== Task statement ==
The reply should contain the full listing exactly as written and no pictures at all.
━━ Data provided ━━
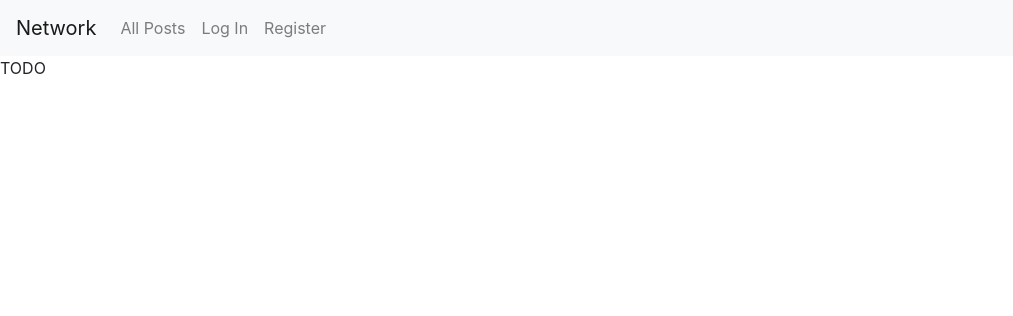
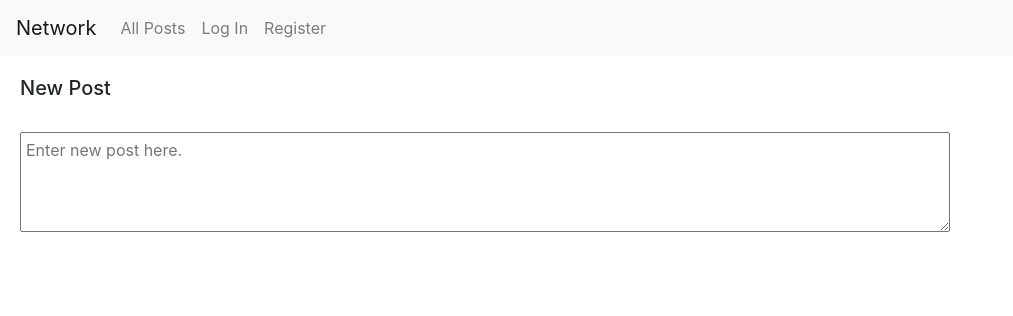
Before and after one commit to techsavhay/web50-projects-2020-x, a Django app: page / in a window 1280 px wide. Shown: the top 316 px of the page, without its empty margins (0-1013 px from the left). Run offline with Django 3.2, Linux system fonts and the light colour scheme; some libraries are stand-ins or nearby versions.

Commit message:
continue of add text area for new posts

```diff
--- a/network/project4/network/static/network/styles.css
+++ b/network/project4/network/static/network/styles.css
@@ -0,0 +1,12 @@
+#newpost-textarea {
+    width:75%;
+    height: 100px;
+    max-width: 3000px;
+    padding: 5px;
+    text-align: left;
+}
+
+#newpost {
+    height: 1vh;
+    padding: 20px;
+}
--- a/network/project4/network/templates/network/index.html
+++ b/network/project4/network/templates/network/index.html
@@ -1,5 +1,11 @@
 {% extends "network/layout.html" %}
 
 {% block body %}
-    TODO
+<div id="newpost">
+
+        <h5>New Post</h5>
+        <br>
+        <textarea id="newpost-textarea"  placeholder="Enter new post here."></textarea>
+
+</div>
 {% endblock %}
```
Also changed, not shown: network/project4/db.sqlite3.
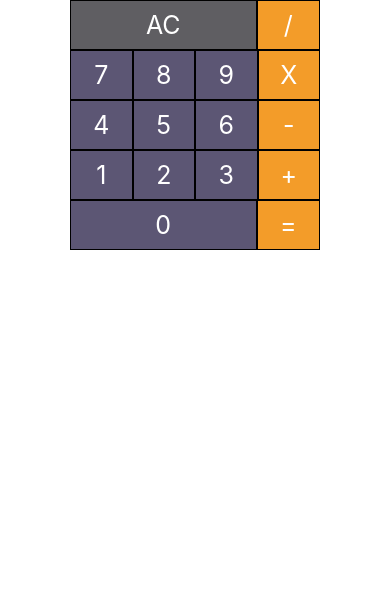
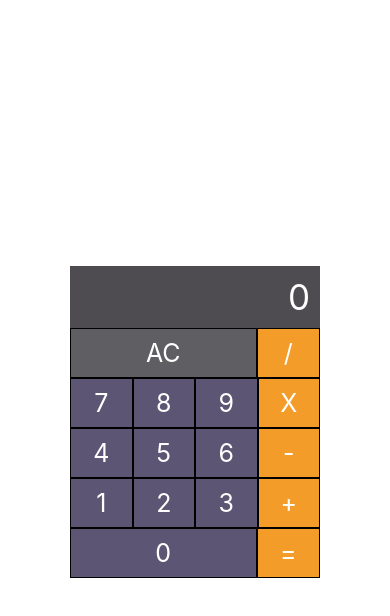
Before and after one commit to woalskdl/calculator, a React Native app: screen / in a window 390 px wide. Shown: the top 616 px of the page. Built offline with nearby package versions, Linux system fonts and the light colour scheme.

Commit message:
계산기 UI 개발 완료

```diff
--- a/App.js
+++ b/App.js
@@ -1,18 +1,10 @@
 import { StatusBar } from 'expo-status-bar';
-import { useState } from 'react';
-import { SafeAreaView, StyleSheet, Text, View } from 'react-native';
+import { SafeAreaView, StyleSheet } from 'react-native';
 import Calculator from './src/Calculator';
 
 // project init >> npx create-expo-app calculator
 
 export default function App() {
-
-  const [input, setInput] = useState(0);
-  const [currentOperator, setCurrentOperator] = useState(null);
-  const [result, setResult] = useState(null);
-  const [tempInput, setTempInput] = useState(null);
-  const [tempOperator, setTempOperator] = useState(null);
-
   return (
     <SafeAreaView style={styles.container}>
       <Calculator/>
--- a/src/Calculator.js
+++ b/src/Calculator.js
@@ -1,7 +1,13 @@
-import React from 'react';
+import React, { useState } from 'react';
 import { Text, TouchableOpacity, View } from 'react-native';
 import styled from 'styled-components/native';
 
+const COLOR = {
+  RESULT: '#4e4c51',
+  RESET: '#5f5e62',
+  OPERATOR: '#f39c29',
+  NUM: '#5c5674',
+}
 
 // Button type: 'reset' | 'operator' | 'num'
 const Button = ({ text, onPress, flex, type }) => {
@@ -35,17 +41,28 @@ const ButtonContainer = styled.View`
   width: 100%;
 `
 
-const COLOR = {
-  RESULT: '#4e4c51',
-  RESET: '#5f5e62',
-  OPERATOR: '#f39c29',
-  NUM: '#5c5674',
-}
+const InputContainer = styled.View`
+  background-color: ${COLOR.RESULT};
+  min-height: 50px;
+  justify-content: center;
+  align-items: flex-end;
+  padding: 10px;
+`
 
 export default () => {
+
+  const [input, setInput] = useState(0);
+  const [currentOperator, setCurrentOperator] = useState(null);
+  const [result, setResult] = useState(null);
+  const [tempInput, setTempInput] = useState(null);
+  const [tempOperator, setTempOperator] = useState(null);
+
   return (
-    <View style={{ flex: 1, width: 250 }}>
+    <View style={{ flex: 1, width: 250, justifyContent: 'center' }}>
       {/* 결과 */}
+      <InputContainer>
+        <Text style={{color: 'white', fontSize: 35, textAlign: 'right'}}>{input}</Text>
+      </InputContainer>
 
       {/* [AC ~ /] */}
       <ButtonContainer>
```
━━━
== Response to the exercise ==
Before and after one commit to techsavhay/web50-projects-2020-x, a Django app: page / in a window 1280 px wide. Shown: the top 316 px of the page, without its empty margins (0-1013 px from the left). Run offline with Django 3.2, Linux system fonts and the light colour scheme; some libraries are stand-ins or nearby versions.

Commit message:
continue of add text area for new posts

```diff
--- a/network/project4/network/static/network/styles.css
+++ b/network/project4/network/static/network/styles.css
@@ -0,0 +1,12 @@
+#newpost-textarea {
+    width:75%;
+    height: 100px;
+    max-width: 3000px;
+    padding: 5px;
+    text-align: left;
+}
+
+#newpost {
+    height: 1vh;
+    padding: 20px;
+}
--- a/network/project4/network/templates/network/index.html
+++ b/network/project4/network/templates/network/index.html
@@ -1,5 +1,11 @@
 {% extends "network/layout.html" %}
 
 {% block body %}
-    TODO
+<div id="newpost">
+
+        <h5>New Post</h5>
+        <br>
+        <textarea id="newpost-textarea"  placeholder="Enter new post here."></textarea>
+
+</div>
 {% endblock %}
```
Also changed, not shown: network/project4/db.sqlite3.
Before and after one commit to woalskdl/calculator, a React Native app: screen / in a window 390 px wide. Shown: the top 616 px of the page. Built offline with nearby package versions, Linux system fonts and the light colour scheme.

Commit message:
계산기 UI 개발 완료

```diff
--- a/App.js
+++ b/App.js
@@ -1,18 +1,10 @@
 import { StatusBar } from 'expo-status-bar';
-import { useState } from 'react';
-import { SafeAreaView, StyleSheet, Text, View } from 'react-native';
+import { SafeAreaView, StyleSheet } from 'react-native';
 import Calculator from './src/Calculator';
 
 // project init >> npx create-expo-app calculator
 
 export default function App() {
-
-  const [input, setInput] = useState(0);
-  const [currentOperator, setCurrentOperator] = useState(null);
-  const [result, setResult] = useState(null);
-  const [tempInput, setTempInput] = useState(null);
-  const [tempOperator, setTempOperator] = useState(null);
-
   return (
     <SafeAreaView style={styles.container}>
       <Calculator/>
--- a/src/Calculator.js
+++ b/src/Calculator.js
@@ -1,7 +1,13 @@
-import React from 'react';
+import React, { useState } from 'react';
 import { Text, TouchableOpacity, View } from 'react-native';
 import styled from 'styled-components/native';
 
+const COLOR = {
+  RESULT: '#4e4c51',
+  RESET: '#5f5e62',
+  OPERATOR: '#f39c29',
+  NUM: '#5c5674',
+}
 
 // Button type: 'reset' | 'operator' | 'num'
 const Button = ({ text, onPress, flex, type }) => {
@@ -35,17 +41,28 @@ const ButtonContainer = styled.View`
   width: 100%;
 `
 
-const COLOR = {
-  RESULT: '#4e4c51',
-  RESET: '#5f5e62',
-  OPERATOR: '#f39c29',
-  NUM: '#5c5674',
-}
+const InputContainer = styled.View`
+  background-color: ${COLOR.RESULT};
+  min-height: 50px;
+  justify-content: center;
+  align-items: flex-end;
+  padding: 10px;
+`
 
 export default () => {
+
+  const [input, setInput] = useState(0);
+  const [currentOperator, setCurrentOperator] = useState(null);
+  const [result, setResult] = useState(null);
+  const [tempInput, setTempInput] = useState(null);
+  const [tempOperator, setTempOperator] = useState(null);
+
   return (
-    <View style={{ flex: 1, width: 250 }}>
+    <View style={{ flex: 1, width: 250, justifyContent: 'center' }}>
       {/* 결과 */}
+      <InputContainer>
+        <Text style={{color: 'white', fontSize: 35, textAlign: 'right'}}>{input}</Text>
+      </InputContainer>
 
       {/* [AC ~ /] */}
       <ButtonContainer>
```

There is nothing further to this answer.